The smart way to keep people passive and obedient is to strictly limit the spectrum of acceptable opinion, but allow very lively debate within that spectrum—even encourage the more critical and dissident views. That gives people the sense that there’s freethinking going on, while all the time the presuppositions of the system are being reinforced by the limits put on the range of the debate.15
As we shall see in the pages that follow, this is precisely the danger posed by efforts to impose multiculturalism, diversity, and societal norms that will only exacerbate and inflame relations between racial and ethnic groups in America rather than bringing us together. By sharply limiting the scope of acceptable debate to promote political correctness at the expense of honest political discussion we have set upon a sharp departure from the freedoms of speech and debate enshrined within our Bill of Rights. This limitation, rather than enhancement, of debate and discussion has taken place in our classrooms, offices, and even places of worship. This is a trend and tide that must be turned before the United States moves further down the path of subgroups and subcultures rather than remaining a country brought together by stressing the strengths of our diversity rather than emphasizing our differences.
Fortunately, there is a way forward and there is still time to prevent our society from the balkanization and resentments that have become entrenched in other countries that have embraced the cult of ethnicity described by Arthur Schlesinger in which the needs of particular ethnic groups and minorities are favored at the expense of the needs and beliefs of the mainstream of society. Should we continue on our present course I believe there will be increasing rather than decreasing instances of racial intolerance in our country, so long as people seek to self-identify by ethnicity and skin color rather than basking in our treasured status as American citizens. The backlash brewing could be easily quelled by abandoning the doctrine and demands imposed by multiculturalism. Consider the closing words of Prime Minister Cameron’s speech on the topic:

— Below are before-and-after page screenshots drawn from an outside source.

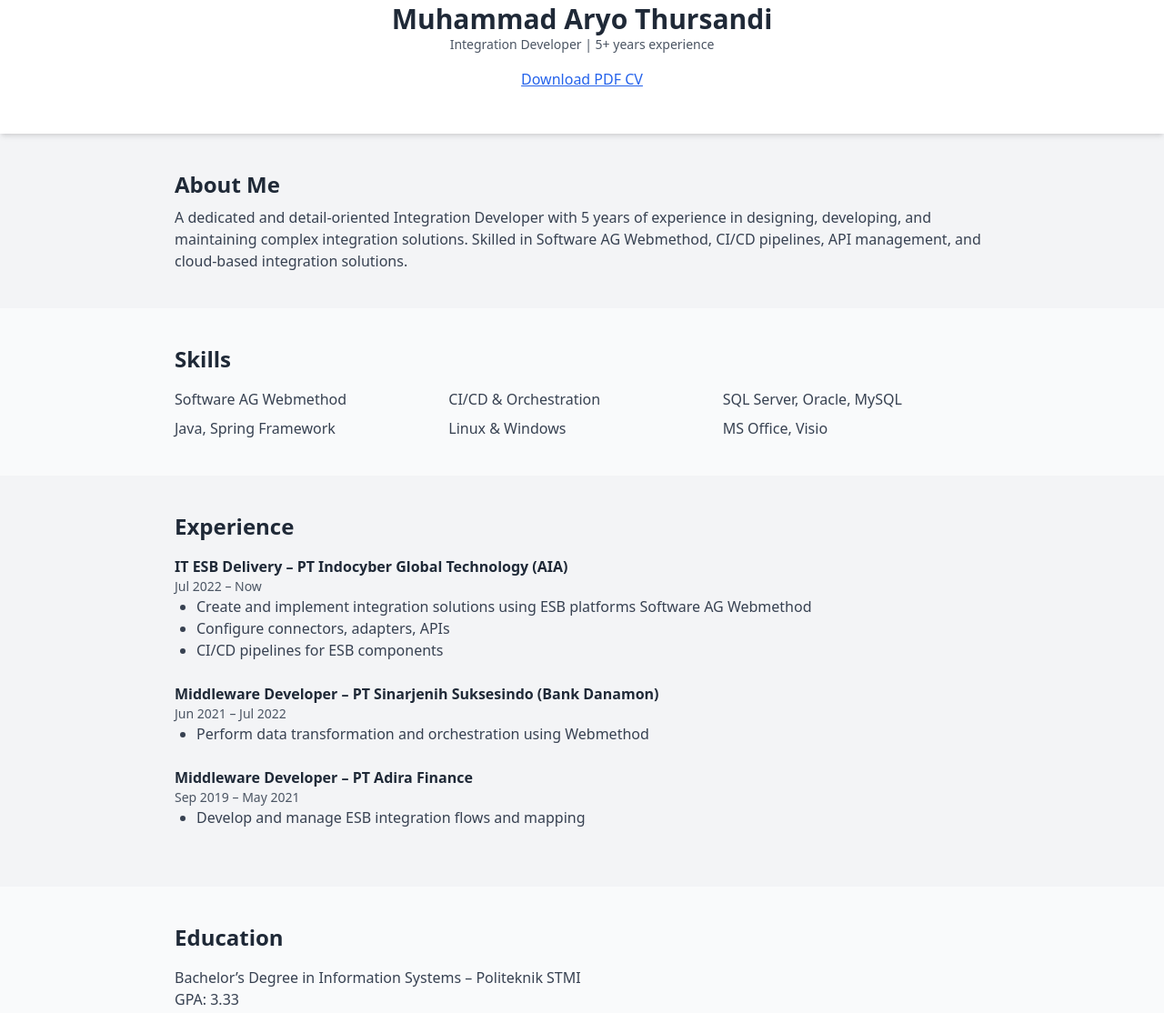
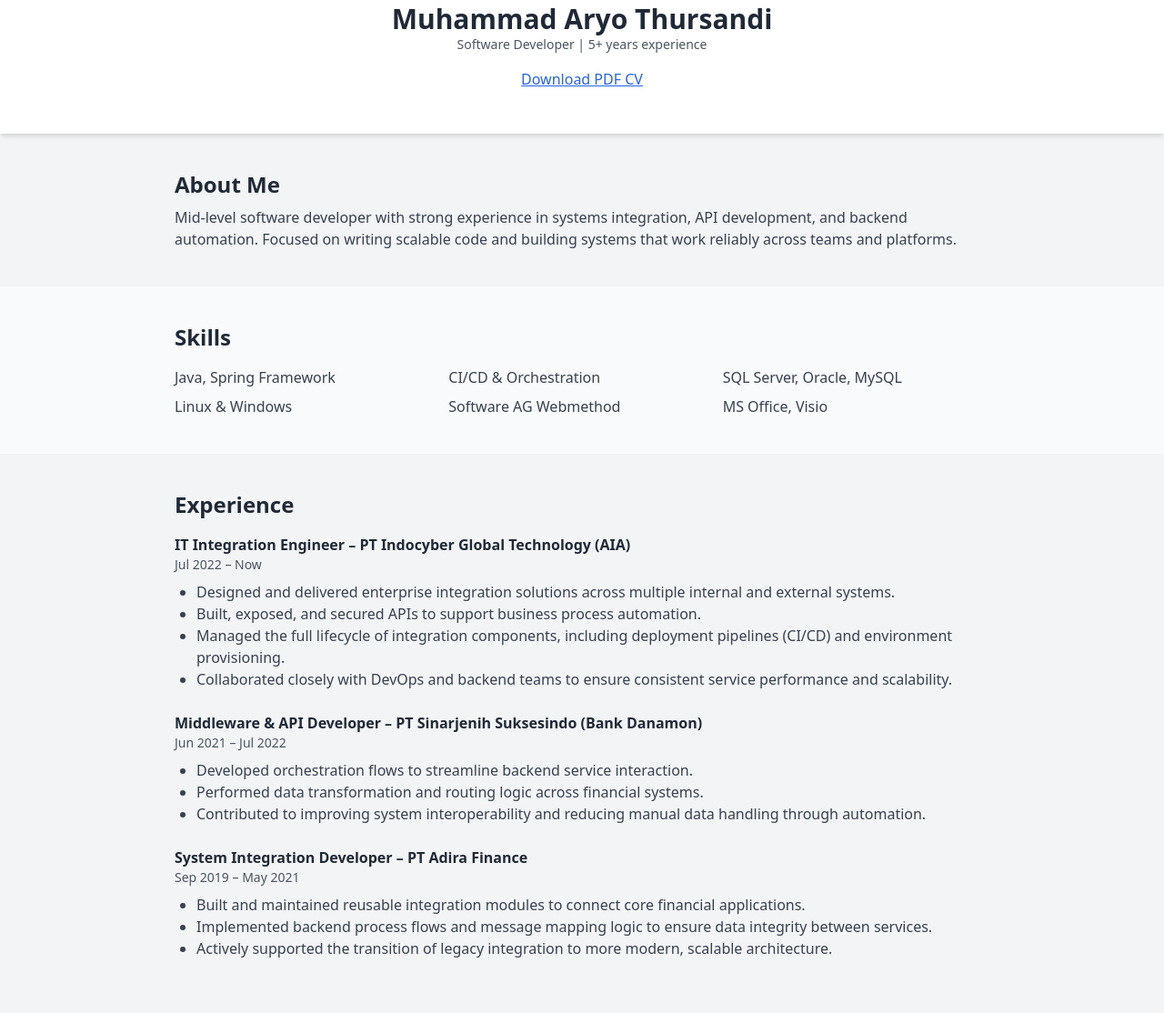
Before and after one commit to thursandi/resume, a plain HTML site: page index.html in a window 1280 px wide. Shown: the part 189-1303 px from the top of the page at 91% size. Drawn offline with nearby package versions, Linux system fonts and the light colour scheme.

Commit message:
update experiance

```diff
--- a/index.html
+++ b/index.html
@@ -7,9 +7,9 @@
     <title>Aryo Thursandi - CV</title>
     <script src="https://cdn.tailwindcss.com"></script>
 
-    <meta property="og:title" content="Muhammad Aryo Thursandi – Integration Developer CV" />
+    <meta property="og:title" content="Muhammad Aryo Thursandi – Software Developer CV" />
     <meta property="og:description"
-        content="View the online resume of Aryo Thursandi, an experienced Integration Developer specializing in Software AG webMethods." />
+        content="View the online resume of Aryo Thursandi, an experienced Software Developer specializing in API Integration." />
     <meta property="og:image" content="https://thursandi.github.io/resume/thumbnail.jpg" />
     <meta property="og:url" content="https://thursandi.github.io/resume" />
     <meta name="twitter:card" content="summary_large_image">
@@ -27,7 +27,7 @@
 
                 <!-- Tempat untuk Foto Profil -->
                 <h1 class="text-3xl font-bold">Muhammad Aryo Thursandi</h1>
-                <p class="text-sm text-gray-600">Integration Developer | 5+ years experience</p>
+                <p class="text-sm text-gray-600">Software Developer | 5+ years experience</p>
                 <div class="mt-4">
                     <a href="Aryo Thursandi Cv .pdf" class="text-blue-600 underline">Download PDF CV</a>
                 </div>
@@ -39,10 +39,9 @@
         <div class="max-w-4xl mx-auto">
             <h2 class="text-2xl font-semibold mb-2">About Me</h2>
             <p class="text-gray-700">
-                A dedicated and detail-oriented Integration Developer with 5 years of experience in designing,
-                developing, and maintaining complex integration solutions.
-                Skilled in Software AG Webmethod, CI/CD pipelines, API management, and cloud-based integration
-                solutions.
+                Mid-level software developer with strong experience in systems integration, API development, and backend
+                automation. Focused on writing scalable code and building systems that work reliably across teams and
+                platforms.
             </p>
         </div>
     </section>
@@ -52,11 +51,11 @@
         <div class="max-w-4xl mx-auto">
             <h2 class="text-2xl font-semibold mb-4">Skills</h2>
             <ul class="grid grid-cols-2 sm:grid-cols-3 gap-2 text-gray-700">
-                <li>Software AG Webmethod</li>
+                <li>Java, Spring Framework</li>
                 <li>CI/CD & Orchestration</li>
                 <li>SQL Server, Oracle, MySQL</li>
-                <li>Java, Spring Framework</li>
                 <li>Linux & Windows</li>
+                <li>Software AG Webmethod</li>
                 <li>MS Office, Visio</li>
             </ul>
         </div>
@@ -68,32 +67,44 @@
             <h2 class="text-2xl font-semibold mb-4">Experience</h2>
 
             <div class="mb-6">
-                <h3 class="font-semibold">IT ESB Delivery – PT Indocyber Global Technology (AIA)</h3>
+                <h3 class="font-semibold">IT Integration Engineer – PT Indocyber Global Technology (AIA)</h3>
                 <p class="text-sm text-gray-600">Jul 2022 – Now</p>
-                <ul class="list-disc ml-6 text-gray-700">
-                    <li>Create and implement integration solutions using ESB platforms Software AG Webmethod</li>
-                    <li>Configure connectors, adapters, APIs</li>
-                    <li>CI/CD pipelines for ESB components</li>
+                <ul class="list-disc ml-6 text-gray-700 mt-2">
+                    <li>Designed and delivered enterprise integration solutions across multiple internal and external
+                        systems.</li>
+                    <li>Built, exposed, and secured APIs to support business process automation.</li>
+                    <li>Managed the full lifecycle of integration components, including deployment pipelines (CI/CD) and
+                        environment provisioning.</li>
+                    <li>Collaborated closely with DevOps and backend teams to ensure consistent service performance and
+                        scalability.</li>
                 </ul>
             </div>
 
             <div class="mb-6">
-                <h3 class="font-semibold">Middleware Developer – PT Sinarjenih Suksesindo (Bank Danamon)</h3>
+                <h3 class="font-semibold">Middleware & API Developer – PT Sinarjenih Suksesindo (Bank Danamon)</h3>
                 <p class="text-sm text-gray-600">Jun 2021 – Jul 2022</p>
-                <ul class="list-disc ml-6 text-gray-700">
-                    <li>Perform data transformation and orchestration using Webmethod</li>
+                <ul class="list-disc ml-6 text-gray-700 mt-2">
+                    <li>Developed orchestration flows to streamline backend service interaction.</li>
+                    <li>Performed data transformation and routing logic across financial systems.</li>
+                    <li>Contributed to improving system interoperability and reducing manual data handling through
+                        automation.</li>
                 </ul>
             </div>
 
             <div class="mb-6">
-                <h3 class="font-semibold">Middleware Developer – PT Adira Finance</h3>
+                <h3 class="font-semibold">System Integration Developer – PT Adira Finance</h3>
                 <p class="text-sm text-gray-600">Sep 2019 – May 2021</p>
-                <ul class="list-disc ml-6 text-gray-700">
-                    <li>Develop and manage ESB integration flows and mapping</li>
+                <ul class="list-disc ml-6 text-gray-700 mt-2">
+                    <li>Built and maintained reusable integration modules to connect core financial applications.</li>
+                    <li>Implemented backend process flows and message mapping logic to ensure data integrity between
+                        services.</li>
+                    <li>Actively supported the transition of legacy integration to more modern, scalable architecture.
+                    </li>
                 </ul>
             </div>
         </div>
     </section>
+
 
     <!-- Education -->
     <section class="py-10 px-4 bg-gray-50">
```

We must build stronger societies and stronger identities at home. Frankly, we need a lot less of the passive tolerance of recent years and a much more active, muscular liberalism. A passively tolerant society says to its citizens, as long as you obey the law we will just leave you alone. It stands neutral between different values. But I believe a genuinely liberal country does much more; it believes in certain values and actively promotes them. Freedom of speech, freedom of worship, democracy, the rule of law, equal rights regardless of race, sex, or sexuality. It says to its citizens, this is what defines us as a society: to belong here is to believe in these things. Now, each of us in our own countries, I believe, must be unambiguous and hard-nosed about this defense of our liberty.16
Prime Minister Cameron’s admonition for the harm multiculturalism has caused Great Britain should serve as a wake-up call to those in America seeking to unify, rather than divide, their fellow citizens along lines of race and ethnicity. We must push for equal rather than special rights, regardless of the color of one’s skin. By promoting the values of freedom of speech and expression under the law rather than silencing the views of the majority to appease a vocal minority, America will pull closer together rather than splinter and fragment as a society. A strong move in this direction, as we shall see in chapter 2, would be to judge persons on their individual merit rather than the color of their skin for advancement in school and in the workplace. The time has come to end, rather than mend, the practice of affirmative action.
Copyright © 2012 by Ron Christie
and post it to your social network
Most Helpful Customer Reviews
See all customer reviews >